Search the records that follow and extract every line containing the string "return".
───── Supplied records
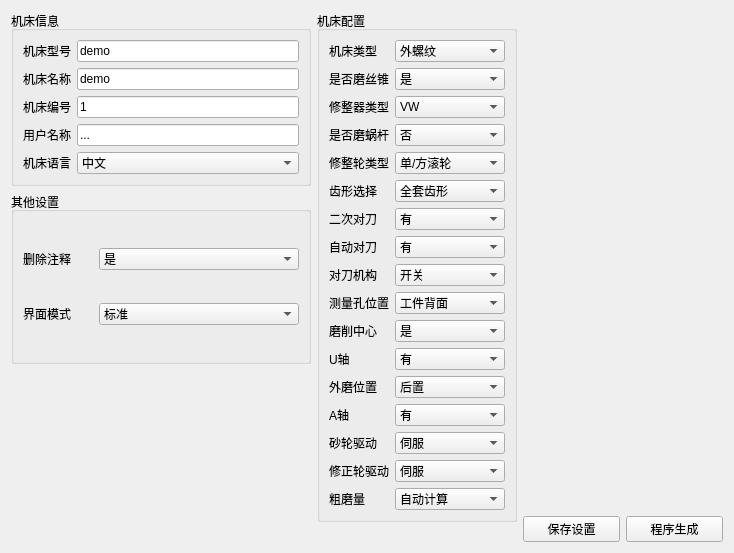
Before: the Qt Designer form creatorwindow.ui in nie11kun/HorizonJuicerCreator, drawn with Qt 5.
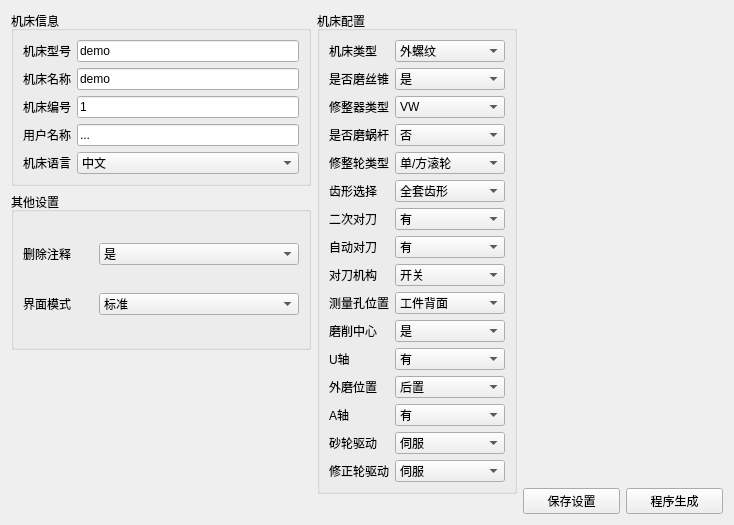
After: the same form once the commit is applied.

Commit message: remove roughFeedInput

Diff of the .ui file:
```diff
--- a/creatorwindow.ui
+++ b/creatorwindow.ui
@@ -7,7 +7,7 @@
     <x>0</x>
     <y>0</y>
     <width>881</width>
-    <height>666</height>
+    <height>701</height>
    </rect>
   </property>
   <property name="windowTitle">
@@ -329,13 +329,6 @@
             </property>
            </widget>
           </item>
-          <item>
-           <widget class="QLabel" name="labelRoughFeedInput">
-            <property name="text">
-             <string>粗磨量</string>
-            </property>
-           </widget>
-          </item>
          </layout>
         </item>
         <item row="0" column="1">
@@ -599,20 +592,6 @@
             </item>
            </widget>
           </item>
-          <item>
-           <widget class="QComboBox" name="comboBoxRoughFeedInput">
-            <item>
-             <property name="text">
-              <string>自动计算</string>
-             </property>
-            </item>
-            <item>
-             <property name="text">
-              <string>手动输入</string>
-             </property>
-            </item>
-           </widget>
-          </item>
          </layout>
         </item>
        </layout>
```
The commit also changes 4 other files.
──────────
───── Supplied records
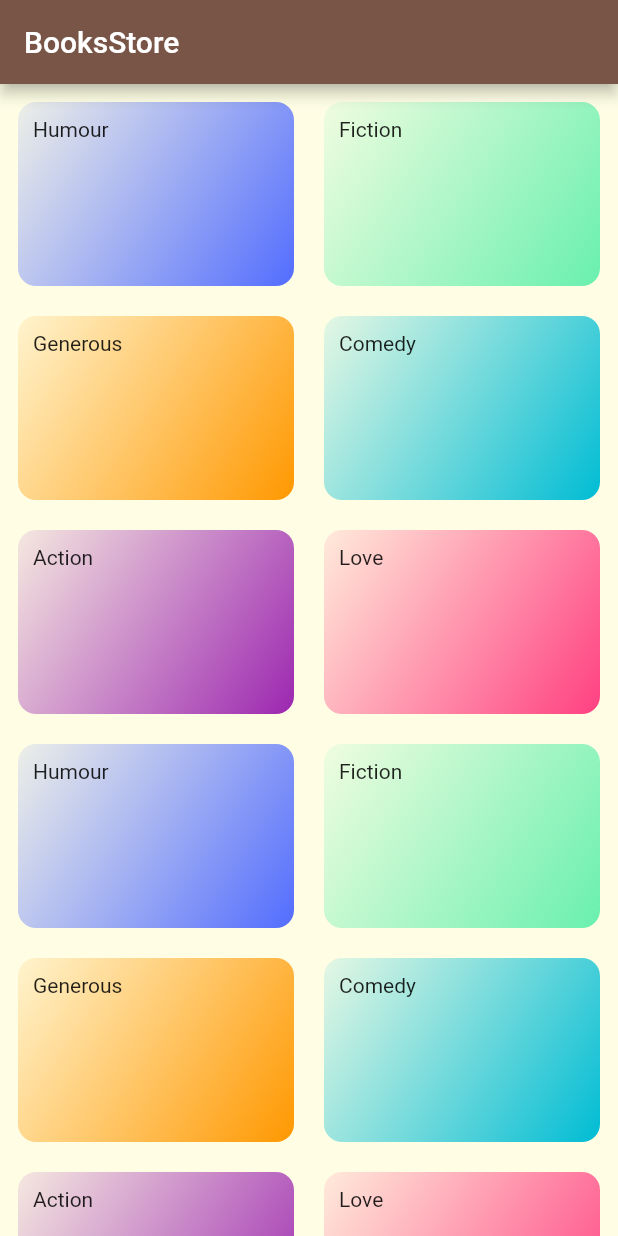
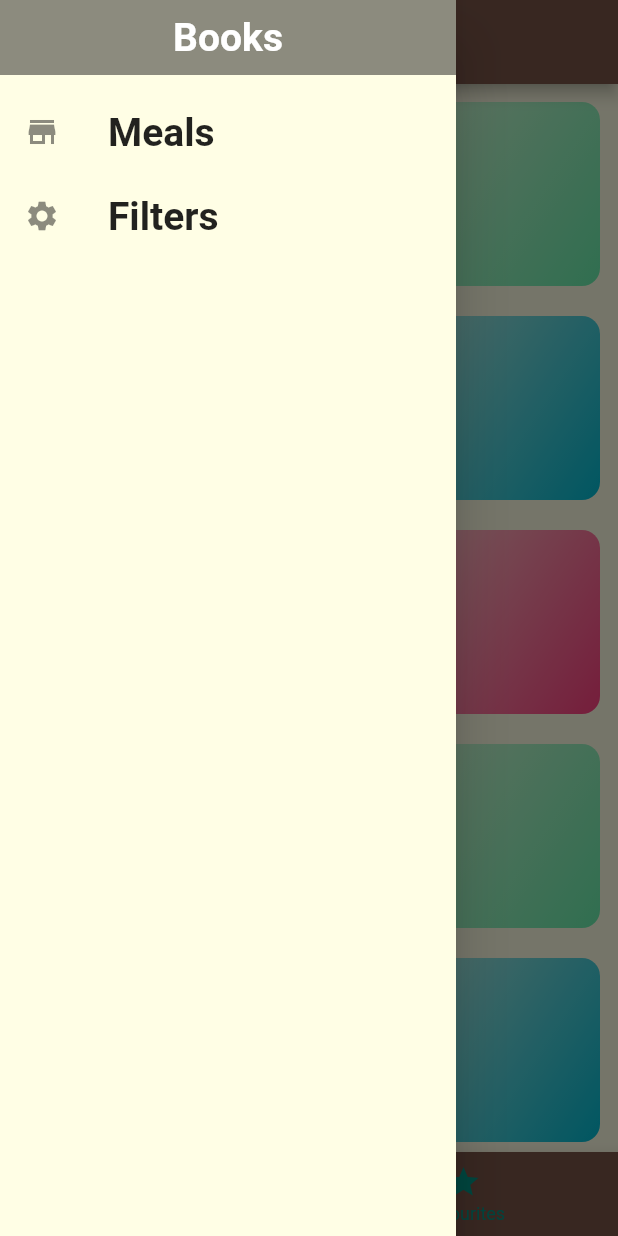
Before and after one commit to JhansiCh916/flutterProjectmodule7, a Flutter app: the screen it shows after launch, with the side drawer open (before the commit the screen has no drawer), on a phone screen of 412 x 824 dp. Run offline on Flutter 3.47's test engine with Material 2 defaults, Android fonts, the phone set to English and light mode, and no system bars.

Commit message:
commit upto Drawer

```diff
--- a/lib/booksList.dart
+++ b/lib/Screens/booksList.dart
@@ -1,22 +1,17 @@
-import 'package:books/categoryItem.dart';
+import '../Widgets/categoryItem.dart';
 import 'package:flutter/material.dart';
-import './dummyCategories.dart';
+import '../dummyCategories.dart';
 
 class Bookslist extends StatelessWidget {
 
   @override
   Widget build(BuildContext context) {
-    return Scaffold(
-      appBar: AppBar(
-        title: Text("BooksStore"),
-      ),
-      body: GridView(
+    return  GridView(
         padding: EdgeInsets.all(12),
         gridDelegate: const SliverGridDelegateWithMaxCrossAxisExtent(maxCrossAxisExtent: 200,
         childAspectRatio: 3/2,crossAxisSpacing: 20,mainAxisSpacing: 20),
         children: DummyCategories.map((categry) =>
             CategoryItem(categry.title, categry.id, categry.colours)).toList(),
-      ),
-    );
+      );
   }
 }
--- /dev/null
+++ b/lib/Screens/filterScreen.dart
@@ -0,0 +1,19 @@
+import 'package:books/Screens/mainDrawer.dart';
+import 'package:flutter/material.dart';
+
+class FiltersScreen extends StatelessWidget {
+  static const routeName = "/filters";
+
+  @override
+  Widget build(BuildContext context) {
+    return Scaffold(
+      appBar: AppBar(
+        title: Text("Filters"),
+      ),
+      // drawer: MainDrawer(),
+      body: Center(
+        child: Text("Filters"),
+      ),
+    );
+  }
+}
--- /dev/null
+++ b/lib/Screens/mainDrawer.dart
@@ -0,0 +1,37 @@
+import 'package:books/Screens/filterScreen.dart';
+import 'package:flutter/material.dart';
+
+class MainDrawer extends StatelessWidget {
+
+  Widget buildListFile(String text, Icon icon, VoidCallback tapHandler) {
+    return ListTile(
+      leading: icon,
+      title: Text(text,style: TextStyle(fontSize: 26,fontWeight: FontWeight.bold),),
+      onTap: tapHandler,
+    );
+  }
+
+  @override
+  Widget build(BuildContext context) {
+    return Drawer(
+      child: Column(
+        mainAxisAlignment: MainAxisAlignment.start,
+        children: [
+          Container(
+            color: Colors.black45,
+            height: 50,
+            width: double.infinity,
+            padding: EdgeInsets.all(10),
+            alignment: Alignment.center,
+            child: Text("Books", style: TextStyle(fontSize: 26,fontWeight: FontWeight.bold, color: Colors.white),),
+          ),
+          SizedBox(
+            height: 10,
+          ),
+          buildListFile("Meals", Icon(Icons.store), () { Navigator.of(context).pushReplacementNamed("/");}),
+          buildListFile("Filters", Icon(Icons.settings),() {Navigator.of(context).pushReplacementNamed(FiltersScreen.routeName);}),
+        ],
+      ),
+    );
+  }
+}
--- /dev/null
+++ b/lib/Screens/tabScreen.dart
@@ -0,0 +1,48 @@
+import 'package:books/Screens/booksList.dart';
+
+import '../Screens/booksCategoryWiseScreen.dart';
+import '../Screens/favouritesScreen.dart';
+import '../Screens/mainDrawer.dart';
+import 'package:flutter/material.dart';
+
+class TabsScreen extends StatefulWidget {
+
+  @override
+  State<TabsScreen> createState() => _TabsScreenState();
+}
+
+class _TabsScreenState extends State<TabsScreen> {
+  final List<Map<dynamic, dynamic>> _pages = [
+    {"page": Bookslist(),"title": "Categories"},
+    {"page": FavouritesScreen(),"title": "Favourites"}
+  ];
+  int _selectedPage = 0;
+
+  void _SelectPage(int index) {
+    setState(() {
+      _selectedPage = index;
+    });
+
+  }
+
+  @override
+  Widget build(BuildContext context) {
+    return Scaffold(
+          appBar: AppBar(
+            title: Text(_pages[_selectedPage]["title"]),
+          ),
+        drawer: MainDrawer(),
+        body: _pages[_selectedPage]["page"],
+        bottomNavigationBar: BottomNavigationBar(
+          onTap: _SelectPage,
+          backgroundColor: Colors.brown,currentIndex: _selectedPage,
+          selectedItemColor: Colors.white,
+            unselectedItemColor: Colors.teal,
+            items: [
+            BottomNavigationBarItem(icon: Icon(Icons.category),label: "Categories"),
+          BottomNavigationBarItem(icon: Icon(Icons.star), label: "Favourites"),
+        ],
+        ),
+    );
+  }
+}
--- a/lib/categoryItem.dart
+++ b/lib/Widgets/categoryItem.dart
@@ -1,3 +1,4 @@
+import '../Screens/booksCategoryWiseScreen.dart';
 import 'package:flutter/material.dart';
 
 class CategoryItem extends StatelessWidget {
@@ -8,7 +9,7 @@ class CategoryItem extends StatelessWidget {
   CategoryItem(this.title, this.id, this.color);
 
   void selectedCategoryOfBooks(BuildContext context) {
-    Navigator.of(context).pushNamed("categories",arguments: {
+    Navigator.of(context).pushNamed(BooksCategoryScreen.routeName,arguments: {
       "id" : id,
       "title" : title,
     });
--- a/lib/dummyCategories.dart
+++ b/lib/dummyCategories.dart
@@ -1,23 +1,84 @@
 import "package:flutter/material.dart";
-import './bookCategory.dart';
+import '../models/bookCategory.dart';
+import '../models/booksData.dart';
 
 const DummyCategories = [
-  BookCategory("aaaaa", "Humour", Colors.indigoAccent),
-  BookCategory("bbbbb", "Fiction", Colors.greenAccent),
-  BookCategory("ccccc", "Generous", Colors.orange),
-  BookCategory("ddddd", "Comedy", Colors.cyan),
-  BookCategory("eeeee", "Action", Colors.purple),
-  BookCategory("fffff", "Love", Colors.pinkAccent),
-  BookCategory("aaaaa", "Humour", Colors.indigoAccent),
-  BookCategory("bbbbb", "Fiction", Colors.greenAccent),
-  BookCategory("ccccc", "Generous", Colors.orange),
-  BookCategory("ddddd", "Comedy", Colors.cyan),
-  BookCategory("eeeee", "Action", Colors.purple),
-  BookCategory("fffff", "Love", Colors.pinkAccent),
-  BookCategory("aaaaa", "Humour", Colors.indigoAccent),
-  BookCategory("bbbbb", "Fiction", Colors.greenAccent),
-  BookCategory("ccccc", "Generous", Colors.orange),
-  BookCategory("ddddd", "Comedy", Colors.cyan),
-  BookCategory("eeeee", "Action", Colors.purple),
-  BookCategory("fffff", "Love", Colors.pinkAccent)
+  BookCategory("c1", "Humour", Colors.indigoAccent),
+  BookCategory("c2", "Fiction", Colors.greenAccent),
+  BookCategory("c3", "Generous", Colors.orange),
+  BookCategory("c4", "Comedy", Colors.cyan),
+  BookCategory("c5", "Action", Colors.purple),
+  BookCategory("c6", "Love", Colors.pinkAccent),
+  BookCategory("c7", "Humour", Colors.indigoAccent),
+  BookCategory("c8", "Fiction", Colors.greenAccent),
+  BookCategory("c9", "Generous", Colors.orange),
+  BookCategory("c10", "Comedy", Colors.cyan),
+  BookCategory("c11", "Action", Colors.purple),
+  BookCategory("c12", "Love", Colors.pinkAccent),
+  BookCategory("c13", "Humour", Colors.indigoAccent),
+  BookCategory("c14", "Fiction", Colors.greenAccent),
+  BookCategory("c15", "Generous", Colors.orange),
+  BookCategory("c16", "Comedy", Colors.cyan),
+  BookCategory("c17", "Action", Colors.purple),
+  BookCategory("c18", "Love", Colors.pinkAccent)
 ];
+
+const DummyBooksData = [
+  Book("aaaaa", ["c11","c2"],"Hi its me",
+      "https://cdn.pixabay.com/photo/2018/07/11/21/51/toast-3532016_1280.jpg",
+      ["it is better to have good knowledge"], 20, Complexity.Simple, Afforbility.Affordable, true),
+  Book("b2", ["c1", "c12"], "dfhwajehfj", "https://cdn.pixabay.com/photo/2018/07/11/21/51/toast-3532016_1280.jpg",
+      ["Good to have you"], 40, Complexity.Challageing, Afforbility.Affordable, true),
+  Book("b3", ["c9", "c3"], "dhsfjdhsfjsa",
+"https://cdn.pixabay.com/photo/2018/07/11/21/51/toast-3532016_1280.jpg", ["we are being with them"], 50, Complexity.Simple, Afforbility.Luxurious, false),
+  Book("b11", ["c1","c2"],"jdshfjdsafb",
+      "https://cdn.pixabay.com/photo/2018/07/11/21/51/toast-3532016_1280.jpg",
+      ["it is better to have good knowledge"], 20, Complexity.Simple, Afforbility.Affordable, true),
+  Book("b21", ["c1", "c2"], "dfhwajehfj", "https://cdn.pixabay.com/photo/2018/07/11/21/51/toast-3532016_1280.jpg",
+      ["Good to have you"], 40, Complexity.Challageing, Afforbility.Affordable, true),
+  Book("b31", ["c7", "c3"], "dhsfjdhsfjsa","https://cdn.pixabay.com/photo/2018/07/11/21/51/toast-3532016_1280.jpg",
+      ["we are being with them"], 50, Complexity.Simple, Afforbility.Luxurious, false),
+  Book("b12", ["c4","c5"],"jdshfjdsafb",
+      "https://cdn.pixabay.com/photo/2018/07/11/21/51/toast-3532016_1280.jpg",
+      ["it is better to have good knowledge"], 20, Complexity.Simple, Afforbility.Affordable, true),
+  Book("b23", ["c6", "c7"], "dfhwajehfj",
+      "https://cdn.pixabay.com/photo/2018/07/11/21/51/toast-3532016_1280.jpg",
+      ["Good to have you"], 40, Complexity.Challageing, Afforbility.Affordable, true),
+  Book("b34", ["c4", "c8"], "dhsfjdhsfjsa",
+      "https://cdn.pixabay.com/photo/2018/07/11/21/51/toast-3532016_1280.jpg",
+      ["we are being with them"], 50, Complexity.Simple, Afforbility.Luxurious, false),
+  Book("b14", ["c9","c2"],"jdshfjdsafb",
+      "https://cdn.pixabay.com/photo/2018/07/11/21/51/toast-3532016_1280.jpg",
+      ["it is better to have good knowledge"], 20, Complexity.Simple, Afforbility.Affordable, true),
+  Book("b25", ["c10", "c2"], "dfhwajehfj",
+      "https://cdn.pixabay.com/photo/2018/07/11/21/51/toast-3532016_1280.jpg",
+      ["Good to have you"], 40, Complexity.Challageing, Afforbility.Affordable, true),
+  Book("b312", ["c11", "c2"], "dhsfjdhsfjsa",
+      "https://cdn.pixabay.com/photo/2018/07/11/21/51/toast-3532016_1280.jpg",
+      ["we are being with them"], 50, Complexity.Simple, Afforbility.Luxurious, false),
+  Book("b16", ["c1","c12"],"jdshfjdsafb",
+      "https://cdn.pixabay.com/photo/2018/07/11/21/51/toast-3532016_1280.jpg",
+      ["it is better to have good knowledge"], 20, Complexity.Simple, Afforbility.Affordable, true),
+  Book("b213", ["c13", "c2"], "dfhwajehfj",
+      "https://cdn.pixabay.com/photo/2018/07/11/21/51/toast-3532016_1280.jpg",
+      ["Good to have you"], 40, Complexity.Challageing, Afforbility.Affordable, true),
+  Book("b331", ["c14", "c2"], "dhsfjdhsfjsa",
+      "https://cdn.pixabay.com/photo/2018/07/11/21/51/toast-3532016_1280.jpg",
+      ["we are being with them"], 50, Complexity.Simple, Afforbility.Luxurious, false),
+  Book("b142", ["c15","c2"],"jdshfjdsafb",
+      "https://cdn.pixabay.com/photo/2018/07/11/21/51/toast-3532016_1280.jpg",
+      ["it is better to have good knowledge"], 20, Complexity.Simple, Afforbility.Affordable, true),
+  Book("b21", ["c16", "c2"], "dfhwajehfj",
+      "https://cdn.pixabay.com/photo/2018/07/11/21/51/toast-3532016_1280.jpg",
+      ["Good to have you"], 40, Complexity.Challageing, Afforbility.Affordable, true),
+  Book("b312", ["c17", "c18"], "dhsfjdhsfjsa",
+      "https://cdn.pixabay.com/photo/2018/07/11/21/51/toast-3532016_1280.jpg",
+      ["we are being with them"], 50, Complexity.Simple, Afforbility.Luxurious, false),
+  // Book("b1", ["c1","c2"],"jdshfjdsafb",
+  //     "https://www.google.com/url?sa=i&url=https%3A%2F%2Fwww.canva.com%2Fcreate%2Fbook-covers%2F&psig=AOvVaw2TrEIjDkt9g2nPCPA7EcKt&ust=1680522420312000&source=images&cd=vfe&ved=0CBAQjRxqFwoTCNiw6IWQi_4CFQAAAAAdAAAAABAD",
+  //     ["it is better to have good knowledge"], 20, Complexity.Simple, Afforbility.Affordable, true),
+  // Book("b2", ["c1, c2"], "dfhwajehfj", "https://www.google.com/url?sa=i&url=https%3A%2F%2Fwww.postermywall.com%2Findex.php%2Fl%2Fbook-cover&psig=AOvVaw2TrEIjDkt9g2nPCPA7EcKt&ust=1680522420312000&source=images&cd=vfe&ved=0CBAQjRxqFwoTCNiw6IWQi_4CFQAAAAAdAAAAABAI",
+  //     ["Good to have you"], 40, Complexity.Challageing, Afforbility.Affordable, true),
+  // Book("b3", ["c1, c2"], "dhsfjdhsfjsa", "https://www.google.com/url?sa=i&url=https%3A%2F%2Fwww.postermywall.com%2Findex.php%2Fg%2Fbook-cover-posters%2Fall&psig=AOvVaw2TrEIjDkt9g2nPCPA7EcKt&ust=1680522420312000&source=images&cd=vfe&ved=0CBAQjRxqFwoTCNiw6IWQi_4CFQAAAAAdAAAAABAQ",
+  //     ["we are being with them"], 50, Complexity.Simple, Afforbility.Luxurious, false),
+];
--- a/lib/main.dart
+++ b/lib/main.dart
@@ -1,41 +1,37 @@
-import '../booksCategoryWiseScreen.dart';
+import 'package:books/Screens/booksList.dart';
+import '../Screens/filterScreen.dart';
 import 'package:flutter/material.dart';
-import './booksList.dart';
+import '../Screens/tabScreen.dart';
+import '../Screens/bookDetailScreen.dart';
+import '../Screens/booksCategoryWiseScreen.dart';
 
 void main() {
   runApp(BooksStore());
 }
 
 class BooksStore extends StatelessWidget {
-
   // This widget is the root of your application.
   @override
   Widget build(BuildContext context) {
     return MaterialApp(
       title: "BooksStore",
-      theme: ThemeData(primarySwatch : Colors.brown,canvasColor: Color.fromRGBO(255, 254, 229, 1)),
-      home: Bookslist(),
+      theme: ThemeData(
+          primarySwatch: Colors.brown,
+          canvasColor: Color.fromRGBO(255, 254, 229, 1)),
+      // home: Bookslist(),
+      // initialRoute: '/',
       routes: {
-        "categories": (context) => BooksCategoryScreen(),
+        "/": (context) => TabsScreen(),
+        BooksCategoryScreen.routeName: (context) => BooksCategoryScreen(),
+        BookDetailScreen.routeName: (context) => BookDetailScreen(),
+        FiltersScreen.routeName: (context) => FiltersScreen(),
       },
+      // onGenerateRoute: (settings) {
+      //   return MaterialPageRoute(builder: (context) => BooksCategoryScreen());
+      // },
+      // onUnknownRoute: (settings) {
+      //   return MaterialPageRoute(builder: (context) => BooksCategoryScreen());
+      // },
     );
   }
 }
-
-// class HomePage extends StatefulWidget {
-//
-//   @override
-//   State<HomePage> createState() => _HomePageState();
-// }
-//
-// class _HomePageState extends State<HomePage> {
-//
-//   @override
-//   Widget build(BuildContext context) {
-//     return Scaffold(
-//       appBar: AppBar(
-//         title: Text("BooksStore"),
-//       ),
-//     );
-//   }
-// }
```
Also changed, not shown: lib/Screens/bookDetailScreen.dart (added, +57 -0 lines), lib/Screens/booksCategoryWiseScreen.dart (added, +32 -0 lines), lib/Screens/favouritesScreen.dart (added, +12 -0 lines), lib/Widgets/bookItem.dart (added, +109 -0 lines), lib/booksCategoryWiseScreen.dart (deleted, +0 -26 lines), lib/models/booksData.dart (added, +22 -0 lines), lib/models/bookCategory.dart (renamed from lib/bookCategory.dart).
──────────
▶ _Result_:
-    return Scaffold(
+    return  GridView(
+    return Scaffold(
+    return ListTile(
+    return Drawer(
+    return Scaffold(
     return MaterialApp(
+      //   return MaterialPageRoute(builder: (context) => BooksCategoryScreen());
+      //   return MaterialPageRoute(builder: (context) => BooksCategoryScreen());
-//     return Scaffold(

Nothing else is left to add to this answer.